When modern medical practitioners in India try to laugh away ayurveda treatment system, here is a Greek physician who integrates both systems in his practice at his clinic in Athens.
In the city as part of the Global Ayurveda Festival, Dr. N.G. Kostopoulos, greets his ayurveda mentor with Hari Om when a phone call comes in just as he prepares to speak to The Hindu.
It was his chance meeting with ayurveda physician Ashwin Barot, a clinical specialist and researcher practising at the Harley Street in London, which made Dr. Kostopoulos take up the study of ayurveda treatment system and then integrate it with the modern medicine that he was practising.
He went to Manchester for research in asthma in 1989 after completing medicine in 1984. In 1990, he gave up his research in modern medicine and turned to ayurveda.
“It was easy for me to study ayurveda as I had studied Sanskrit when I was about 17 or 18 years old . I was drawn to the language while studying ancient Greek.

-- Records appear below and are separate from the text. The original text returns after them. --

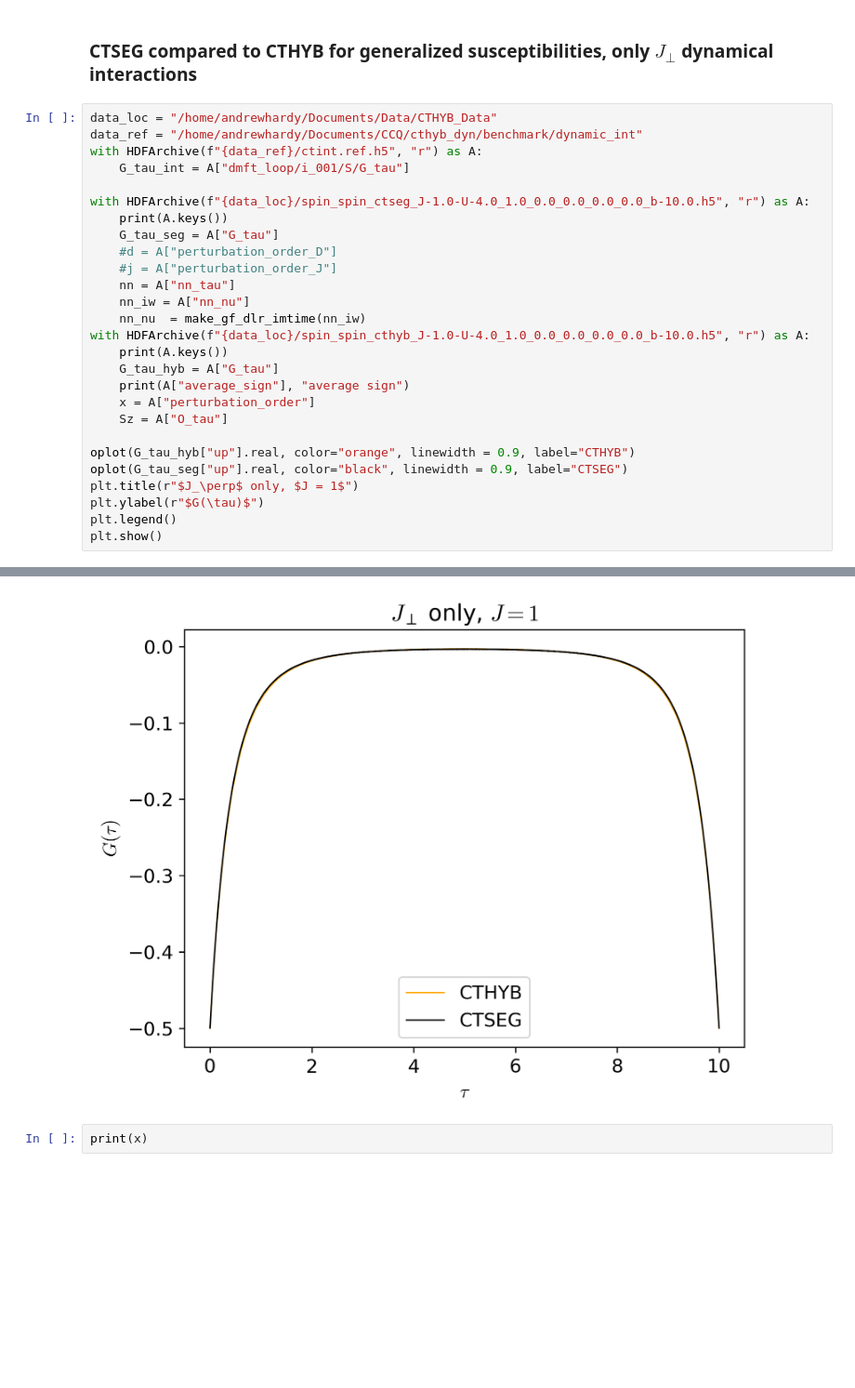
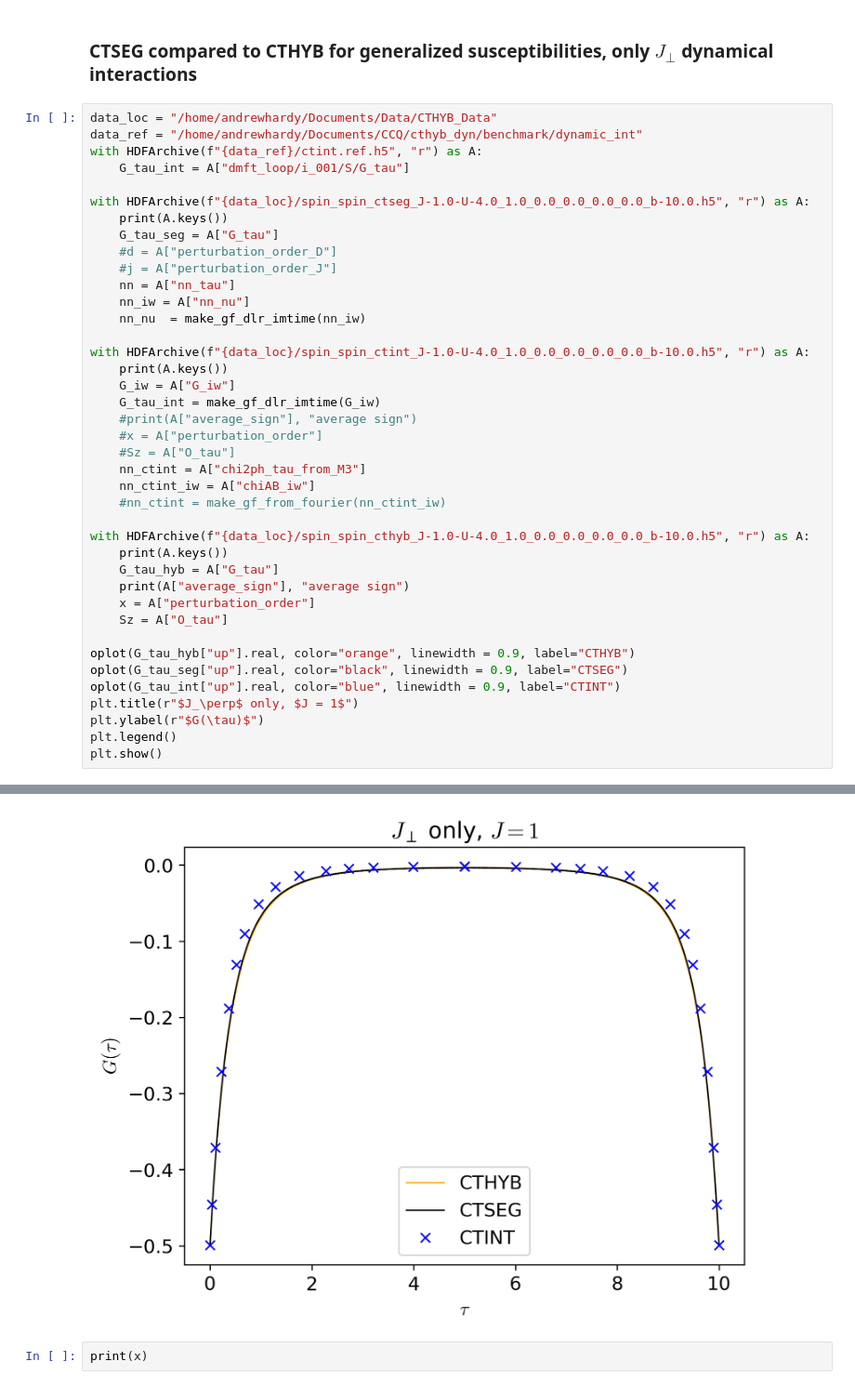
Before and after one commit to andrewkhardy/cthyb, a Jupyter notebook: benchmark/dynamic_int/CTHYB_Benchmarking.ipynb, the cells around one changed output, grey strips where cells are left out. Shown at 93% size. Drawn from its saved outputs; the diff is of its cells as text; blank space fills up the shorter version.

```diff
--- a/benchmark/dynamic_int/CTHYB_Benchmarking.ipynb
+++ b/benchmark/dynamic_int/CTHYB_Benchmarking.ipynb
@@ -350,6 +350,18 @@ with HDFArchive(f"{data_loc}/spin_spin_ctseg_J-1.0-U-4.0_1.0_0.0_0.0_0.0_0.0_b-1
     nn = A["nn_tau"]
     nn_iw = A["nn_nu"]
     nn_nu  = make_gf_dlr_imtime(nn_iw)
+
+with HDFArchive(f"{data_loc}/spin_spin_ctint_J-1.0-U-4.0_1.0_0.0_0.0_0.0_0.0_b-10.0.h5", "r") as A:
+    print(A.keys())
+    G_iw = A["G_iw"]
+    G_tau_int = make_gf_dlr_imtime(G_iw)
+    #print(A["average_sign"], "average sign")
+    #x = A["perturbation_order"]
+    #Sz = A["O_tau"]
+    nn_ctint = A["chi2ph_tau_from_M3"]
+    nn_ctint_iw = A["chiAB_iw"]
+    #nn_ctint = make_gf_from_fourier(nn_ctint_iw)
+
 with HDFArchive(f"{data_loc}/spin_spin_cthyb_J-1.0-U-4.0_1.0_0.0_0.0_0.0_0.0_b-10.0.h5", "r") as A:
     print(A.keys())
     G_tau_hyb = A["G_tau"]
@@ -359,6 +371,7 @@ with HDFArchive(f"{data_loc}/spin_spin_cthyb_J-1.0-U-4.0_1.0_0.0_0.0_0.0_0.0_b-1
 
 oplot(G_tau_hyb["up"].real, color="orange", linewidth = 0.9, label="CTHYB")
 oplot(G_tau_seg["up"].real, color="black", linewidth = 0.9, label="CTSEG")
+oplot(G_tau_int["up"].real, color="blue", linewidth = 0.9, label="CTINT")
 plt.title(r"$J_\perp$ only, $J = 1$")
 plt.ylabel(r"$G(\tau)$")
 plt.legend()
@@ -368,6 +382,6 @@ plt.show()
 ['G_tau', 'O_tau', 'average_sign', 'perturbation_order']
 1.0 average sign
-[figure, old version]
+[figure, new version]
 # %%
 print(x)
 # %% [output]
```
Also changed, not shown: parts of 10 cells of this notebook, 1 other file.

So many words in Greek have come from Sanskrit.” After studying and taking up some research work in ayurveda, he shifted his practice to Athens in 1999.
He gets patients from all over Europe as many in the region have started looking up to ayurveda as a panacea, said Dr. Kostopoulos. “The Europeans could as well come to India where ayurveda is part of life here, but the patient needs to be confident about getting proper treatment,” he said.

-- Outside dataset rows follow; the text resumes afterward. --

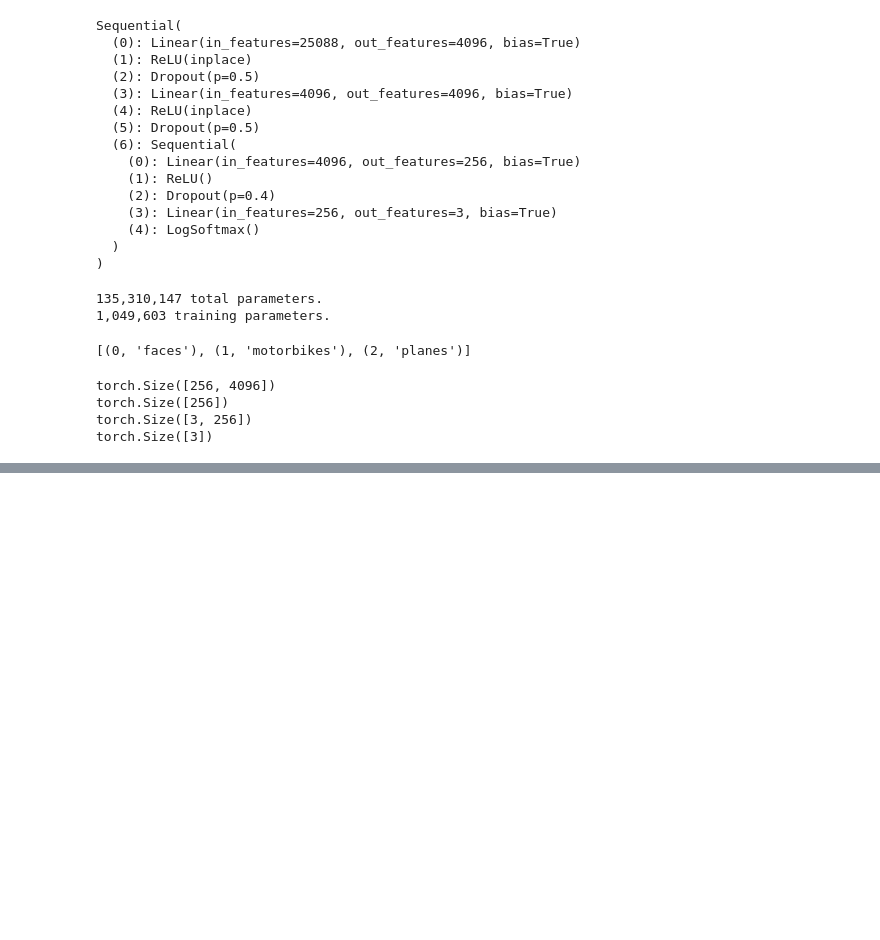
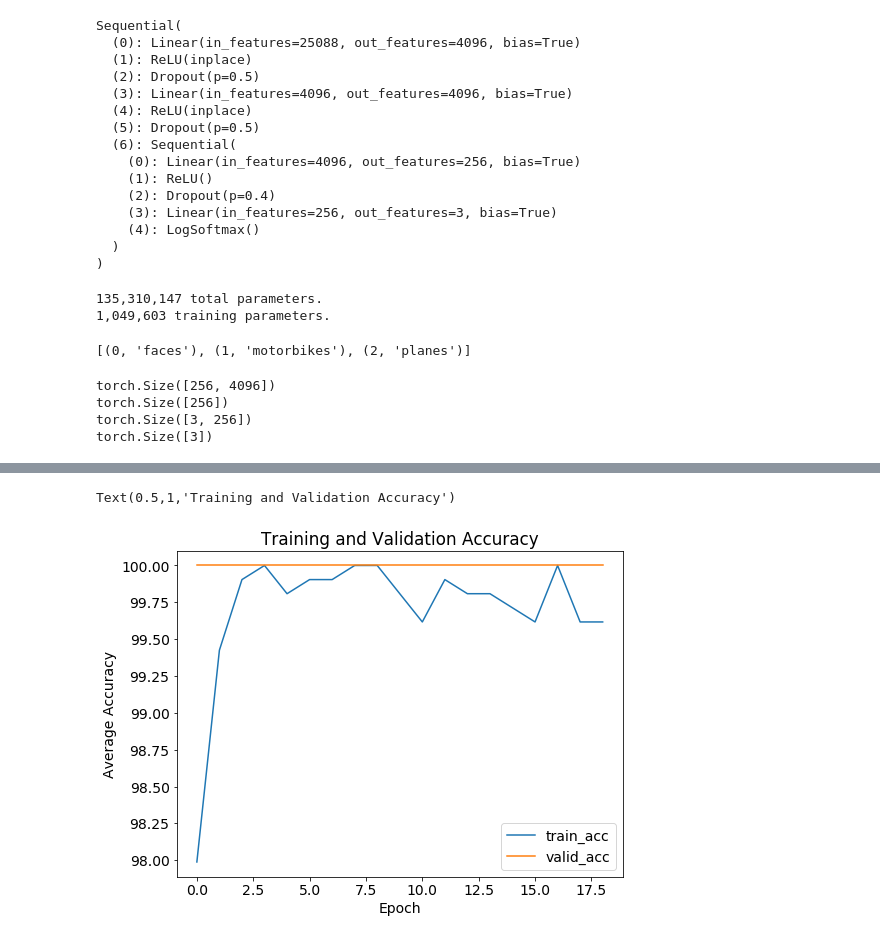
Before and after one commit to m1key/pytorch-sandbox, a Jupyter notebook: sandbox.ipynb, the cells around one changed output, grey strips where cells are left out. Saved outputs shown, nothing was run; the diff lists cells and outputs as text; code cells hidden in the pictures; blank space fills up the shorter version.

```diff
--- a/sandbox.ipynb
+++ b/sandbox.ipynb
@@ -518,0 +544,12 @@ Epoch: 6        53.03% complete. 317.52 seconds elapsed in epoch.
+# %%
+plt.figure(figsize=(8, 6))
+for c in ['train_acc', 'valid_acc']:
+    plt.plot(
+        100 * history[c], label=c)
+plt.legend()
+plt.xlabel('Epoch')
+plt.ylabel('Average Accuracy')
+plt.title('Training and Validation Accuracy')
+# %% [output]
+Text(0.5,1,'Training and Validation Accuracy')
+[figure, added]
```
Also changed, not shown: parts of 5 cells of this notebook.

Integration of the two systems was likely to build that confidence, he said. A patient coming with problems of hypertension and high cholesterol is provided an exposure to ayurveda system too as he introduces them to ahara, vihara and aushadi along with yoga and meditation step by step. There was a lot of similarity in the ancient Greek medicine and ayurveda, he said.